*** Block opens ***
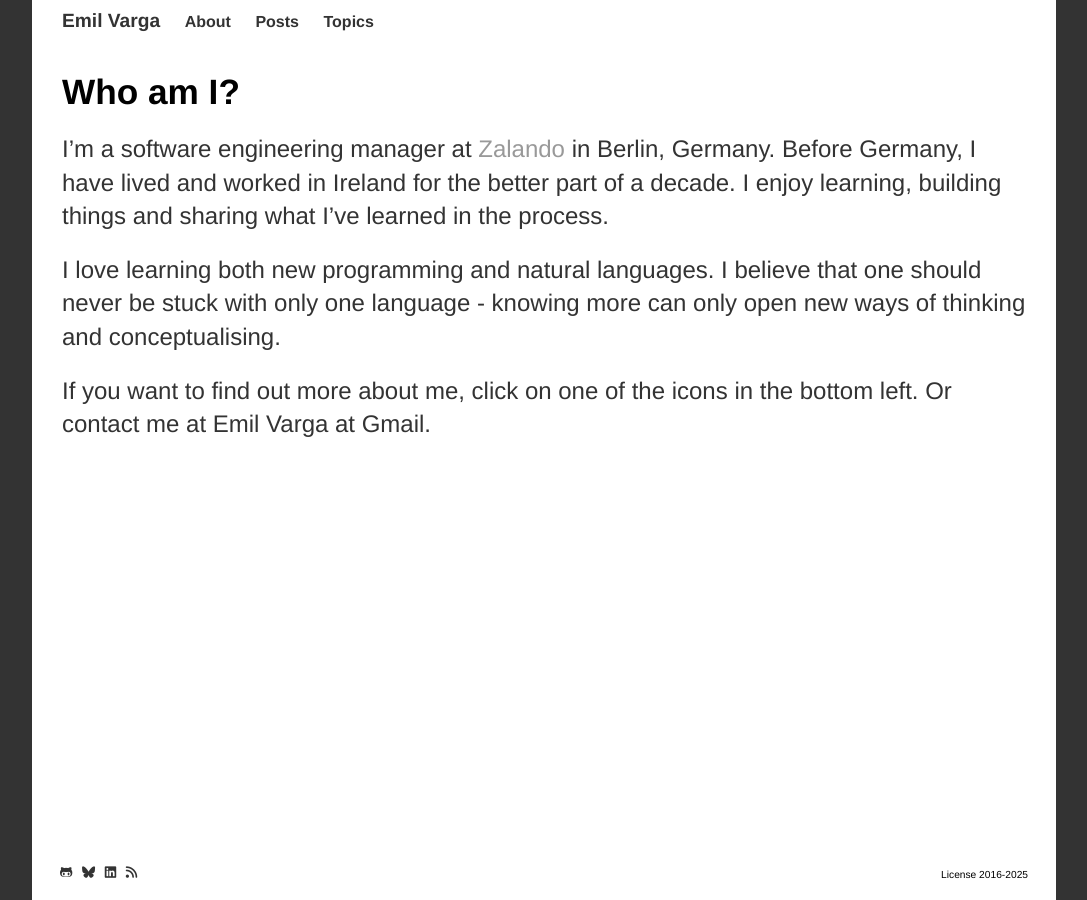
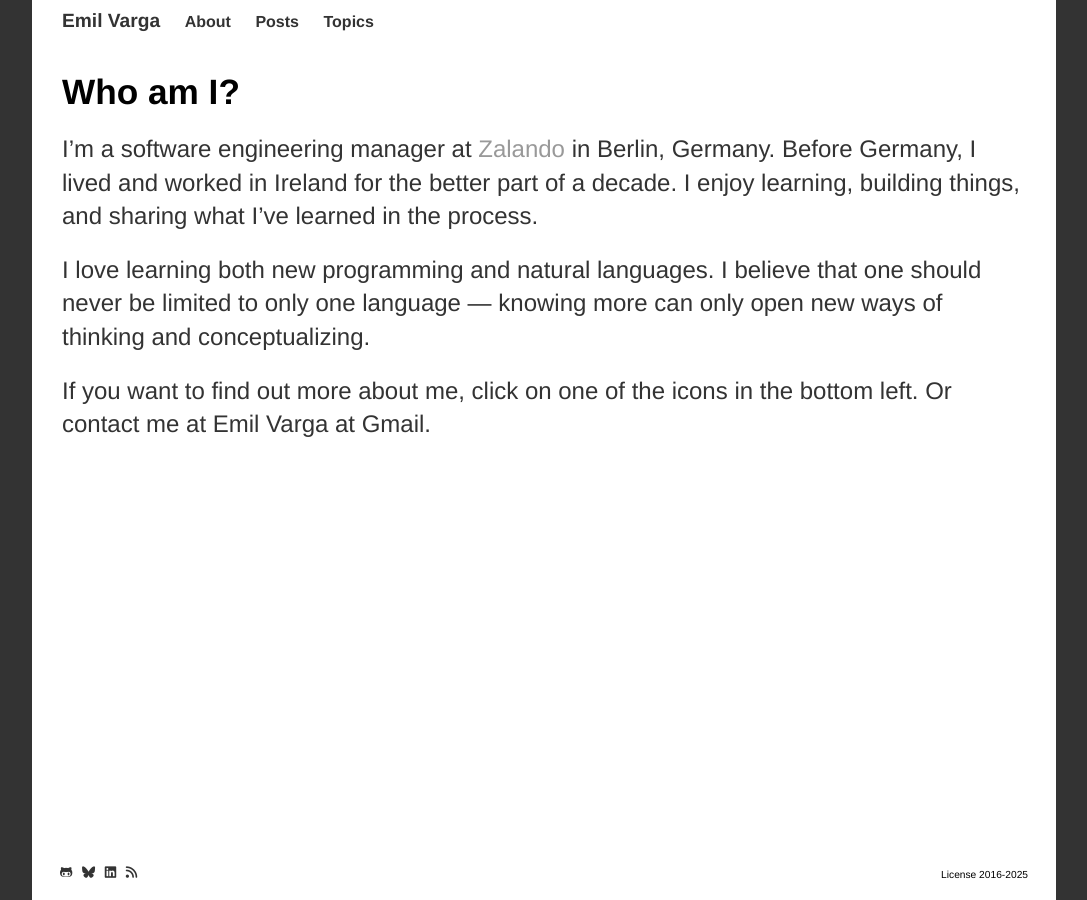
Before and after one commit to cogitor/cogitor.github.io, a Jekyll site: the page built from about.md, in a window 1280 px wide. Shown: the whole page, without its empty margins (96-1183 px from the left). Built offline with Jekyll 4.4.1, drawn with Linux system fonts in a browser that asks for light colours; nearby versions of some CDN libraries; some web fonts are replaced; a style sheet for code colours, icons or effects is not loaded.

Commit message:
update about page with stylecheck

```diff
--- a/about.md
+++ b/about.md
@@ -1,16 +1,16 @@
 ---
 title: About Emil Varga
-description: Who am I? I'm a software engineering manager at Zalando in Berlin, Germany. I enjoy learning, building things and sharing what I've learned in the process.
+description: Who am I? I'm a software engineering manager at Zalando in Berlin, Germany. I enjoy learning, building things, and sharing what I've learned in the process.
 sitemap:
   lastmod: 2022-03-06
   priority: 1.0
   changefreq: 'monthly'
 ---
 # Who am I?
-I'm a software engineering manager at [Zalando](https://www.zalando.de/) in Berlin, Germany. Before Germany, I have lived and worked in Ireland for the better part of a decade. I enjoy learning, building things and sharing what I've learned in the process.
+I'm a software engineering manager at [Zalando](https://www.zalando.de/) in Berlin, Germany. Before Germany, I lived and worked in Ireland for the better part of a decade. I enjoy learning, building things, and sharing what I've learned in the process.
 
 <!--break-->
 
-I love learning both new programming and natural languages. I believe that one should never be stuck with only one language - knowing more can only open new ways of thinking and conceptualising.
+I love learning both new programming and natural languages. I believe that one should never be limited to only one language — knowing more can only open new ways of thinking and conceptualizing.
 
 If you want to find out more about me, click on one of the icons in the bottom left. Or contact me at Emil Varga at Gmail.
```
*** Block closes ***
(ASSIGNMENT) A verbatim retyping of the listing, without any pictures, is the expected answer.

(RESPONSE BELOW)
Before and after one commit to cogitor/cogitor.github.io, a Jekyll site: the page built from about.md, in a window 1280 px wide. Shown: the whole page, without its empty margins (96-1183 px from the left). Built offline with Jekyll 4.4.1, drawn with Linux system fonts in a browser that asks for light colours; nearby versions of some CDN libraries; some web fonts are replaced; a style sheet for code colours, icons or effects is not loaded.

Commit message:
update about page with stylecheck

```diff
--- a/about.md
+++ b/about.md
@@ -1,16 +1,16 @@
 ---
 title: About Emil Varga
-description: Who am I? I'm a software engineering manager at Zalando in Berlin, Germany. I enjoy learning, building things and sharing what I've learned in the process.
+description: Who am I? I'm a software engineering manager at Zalando in Berlin, Germany. I enjoy learning, building things, and sharing what I've learned in the process.
 sitemap:
   lastmod: 2022-03-06
   priority: 1.0
   changefreq: 'monthly'
 ---
 # Who am I?
-I'm a software engineering manager at [Zalando](https://www.zalando.de/) in Berlin, Germany. Before Germany, I have lived and worked in Ireland for the better part of a decade. I enjoy learning, building things and sharing what I've learned in the process.
+I'm a software engineering manager at [Zalando](https://www.zalando.de/) in Berlin, Germany. Before Germany, I lived and worked in Ireland for the better part of a decade. I enjoy learning, building things, and sharing what I've learned in the process.
 
 <!--break-->
 
-I love learning both new programming and natural languages. I believe that one should never be stuck with only one language - knowing more can only open new ways of thinking and conceptualising.
+I love learning both new programming and natural languages. I believe that one should never be limited to only one language — knowing more can only open new ways of thinking and conceptualizing.
 
 If you want to find out more about me, click on one of the icons in the bottom left. Or contact me at Emil Varga at Gmail.
```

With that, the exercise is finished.